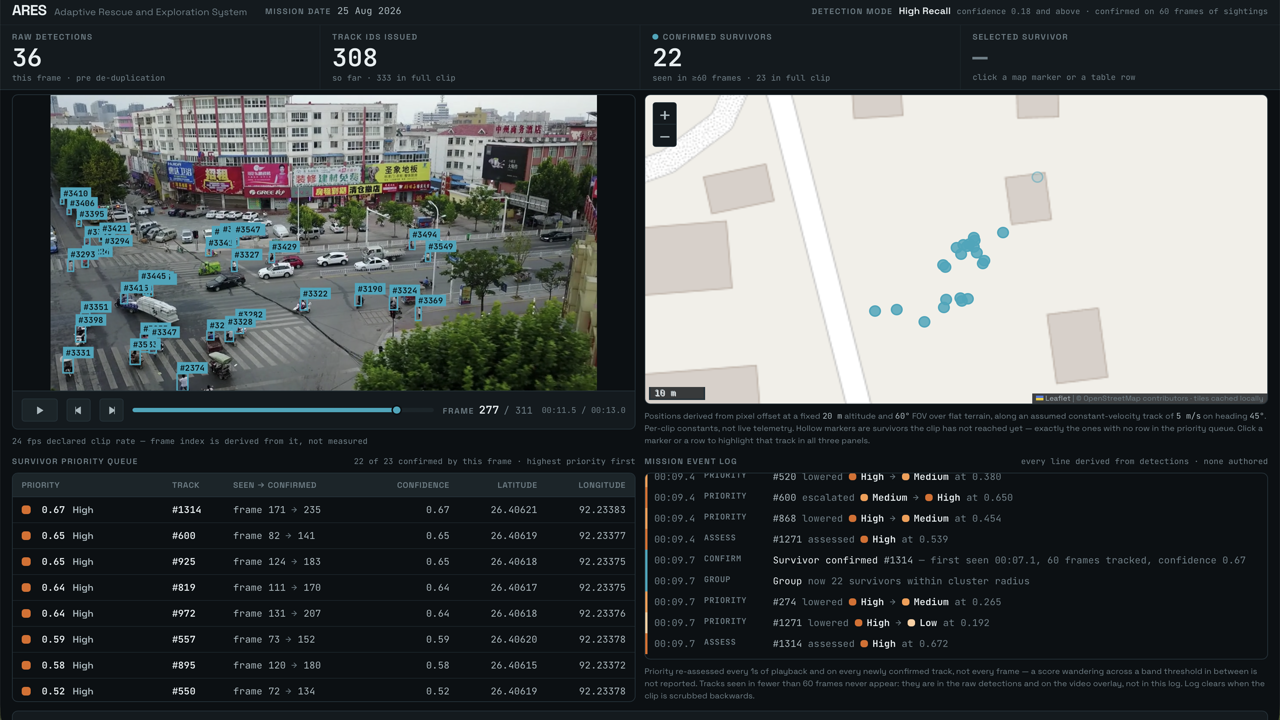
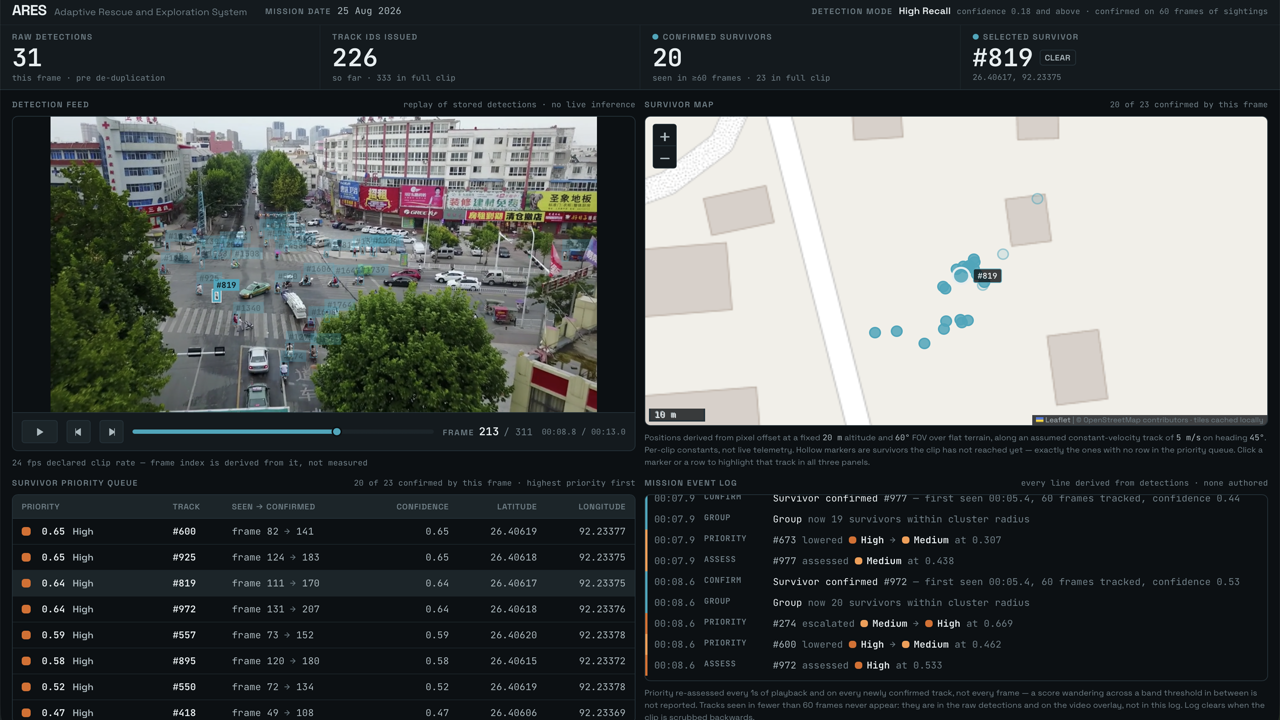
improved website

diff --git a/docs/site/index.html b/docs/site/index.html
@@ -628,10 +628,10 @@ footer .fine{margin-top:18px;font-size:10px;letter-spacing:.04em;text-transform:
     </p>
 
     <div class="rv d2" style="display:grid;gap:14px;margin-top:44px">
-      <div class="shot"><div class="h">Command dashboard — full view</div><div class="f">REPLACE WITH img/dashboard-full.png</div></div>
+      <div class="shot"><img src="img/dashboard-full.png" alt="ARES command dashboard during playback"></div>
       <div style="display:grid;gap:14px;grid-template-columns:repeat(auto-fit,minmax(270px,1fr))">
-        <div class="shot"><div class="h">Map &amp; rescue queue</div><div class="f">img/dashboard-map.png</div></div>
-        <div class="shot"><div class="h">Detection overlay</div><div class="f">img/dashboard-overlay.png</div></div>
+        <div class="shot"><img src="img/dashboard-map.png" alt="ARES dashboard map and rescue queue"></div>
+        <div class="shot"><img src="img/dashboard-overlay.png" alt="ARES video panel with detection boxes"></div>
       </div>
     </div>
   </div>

====

• **Directions**
Print every line of the data exactly. Pictures do not belong in the copy.

• **Written answer**
improved website

diff --git a/docs/site/index.html b/docs/site/index.html
@@ -628,10 +628,10 @@ footer .fine{margin-top:18px;font-size:10px;letter-spacing:.04em;text-transform:
     </p>
 
     <div class="rv d2" style="display:grid;gap:14px;margin-top:44px">
-      <div class="shot"><div class="h">Command dashboard — full view</div><div class="f">REPLACE WITH img/dashboard-full.png</div></div>
+      <div class="shot"><img src="img/dashboard-full.png" alt="ARES command dashboard during playback"></div>
       <div style="display:grid;gap:14px;grid-template-columns:repeat(auto-fit,minmax(270px,1fr))">
-        <div class="shot"><div class="h">Map &amp; rescue queue</div><div class="f">img/dashboard-map.png</div></div>
-        <div class="shot"><div class="h">Detection overlay</div><div class="f">img/dashboard-overlay.png</div></div>
+        <div class="shot"><img src="img/dashboard-map.png" alt="ARES dashboard map and rescue queue"></div>
+        <div class="shot"><img src="img/dashboard-overlay.png" alt="ARES video panel with detection boxes"></div>
       </div>
     </div>
   </div>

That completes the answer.